Osaka was originally scheduled to continue her Asia swing by competing in Wuhan and then Beijing for the China Open, starting on September 29. She is then scheduled to play in the Hong Kong tournament at Victoria Park, starting on October 6.

Osaka had drawn a first-round bye in Wuhan and was scheduled to play either China’s Zhang Shuai or Australian wild card, Samantha Stosur, in the round of 32 had she not pulled out.

During the final in Tokyo, the strain was beginning to show on a dejected Osaka when she called for coach Sascha Bajin and groaned: “I feel so stressed out!”

But Osaka was still proud she had made the Tokyo final and added: “To play the final of the US Open and then to come here, I think I did pretty well. So if there is anything I can take from this it is that I am proud of myself.”

Meanwhile, the fourth-seeded Pliskova needed just 63 minutes to complete a clinical victory.

“I’m just happy it didn’t go to three sets,” said the Czech, who had been taken the distance in her previous three matches.

“My serve is my biggest weapon and it was key today,” added Pliskova after scooping an 11th career title. “Naomi was maybe a little bit tired, you could see that.
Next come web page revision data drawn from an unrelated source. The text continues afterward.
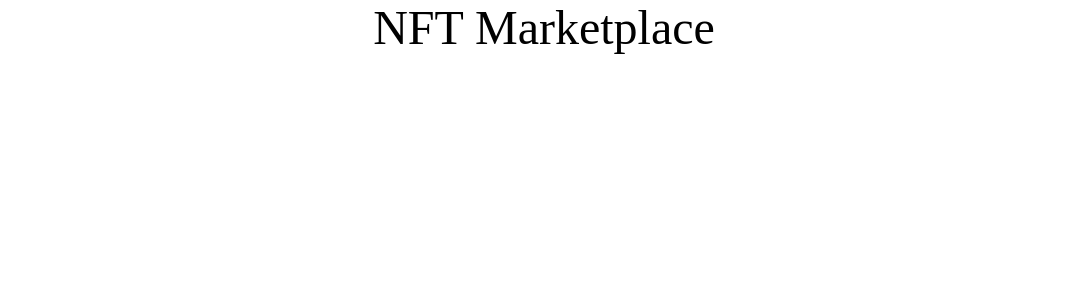
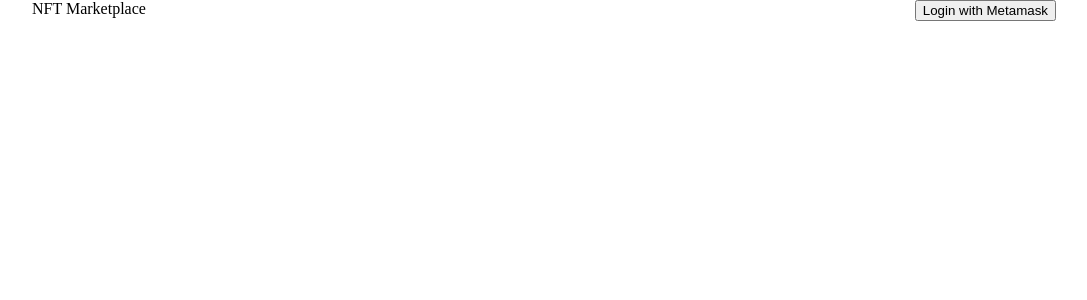
Before and after one commit to eskaine/nft_marketplace, a React (Create React App) app in the folder client/: page / in a window 1280 px wide. Shown: the top 300 px of the page, without its empty margins (96-1183 px from the left). Built offline with nearby package versions, Linux system fonts and the light colour scheme; the HTML template or start-up script is replaced by a standard one.

Commit message:
added basic components

```diff
--- a/client/package.json
+++ b/client/package.json
@@ -11,6 +11,8 @@
     "start": "react-scripts start",
     "build": "react-scripts build",
     "test": "react-scripts test",
+    "watch": "nodemon index.js",
+    "dev": "concurrently \"npm run watch \" \"npm run start\" ",
     "eject": "react-scripts eject"
   },
   "eslintConfig": {
@@ -33,6 +35,8 @@
   },
   "devDependencies": {
     "autoprefixer": "^10.4.7",
+    "concurrently": "^7.1.0",
+    "nodemon": "^2.0.16",
     "postcss": "^8.4.13",
     "tailwindcss": "^3.0.24"
   }
--- a/client/src/App.js
+++ b/client/src/App.js
@@ -1,8 +1,13 @@
-function App() {
+import Navbar from './components/Navbar/Navbar';
+import Main from './components/Main/Main';
+import Footer from './components/Footer/Footer';
+
+const App = () => {
   return (
     <div className="App">
-      <header>NFT Marketplace
-      </header>
+      <Navbar />
+      <Main />
+      <Footer />
     </div>
   );
 }
--- /dev/null
+++ b/client/src/components/Footer/Footer.jsx
@@ -0,0 +1,13 @@
+import React, { Component } from 'react'
+
+class Footer extends Component {
+  render() {
+    return (
+      <div>
+
+      </div>
+    )
+  }
+}
+
+export default Footer;
--- /dev/null
+++ b/client/src/components/Main/Main.jsx
@@ -0,0 +1,13 @@
+import React, { Component } from 'react'
+
+class Main extends Component {
+  render() {
+    return (
+      <div>
+
+      </div>
+    )
+  }
+}
+
+export default Main;
--- /dev/null
+++ b/client/src/components/Navbar/Navbar.css
@@ -0,0 +1,9 @@
+.container {
+    margin: 0 auto;
+    display: flex;
+    justify-content: space-between;
+}
+
+.title {
+    display: inline;
+}
--- /dev/null
+++ b/client/src/components/Navbar/Navbar.jsx
@@ -0,0 +1,17 @@
+import React, { Component } from 'react'
+import './Navbar.css';
+
+class Navbar extends Component {
+  render() {
+    return (
+      <div>
+        <div className="container">
+              <span>NFT Marketplace</span>
+              <button>Login with Metamask</button>
+          </div>
+      </div>
+    )
+  }
+}
+
+export default Navbar;
--- a/client/src/index.css
+++ b/client/src/index.css
@@ -1,8 +1,7 @@
 body {
   margin: 0 auto;
-  text-align: center;
 }
 
-header {
-  font-size: 3em;
+.container {
+  width: 80%;
 }
```
Also changed, not shown: 2 other files (tests, documents, lock files or other folders).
But the future is bright for her and congrats to her for an incredible few weeks.”

The players had split their previous two meetings, but Osaka started the final as favourite after her historic New York triumph.

And the third seed began in menacing fashion, thumping an ace down the middle on the first point and holding her first two service games to love.

But Pliskova slowly turned the screw and broke for 3-2 with a fizzing backhand her opponent swished well wide.

The Czech was soon a set to the good after unleashing another brutal drive, Osaka caught flat-footed and dumping it into the net.

Runner-up in Tokyo two years ago, Osaka climbed to seventh in the world rankings after becoming Japan’s first grand slam singles champion but she looked lost for ideas against Pliskova.

The 20-year-old buried her head in a towel during the changeover and things barely improved in the second set, Osaka whacking her racquet against her sneakers in anger at her wastefulness.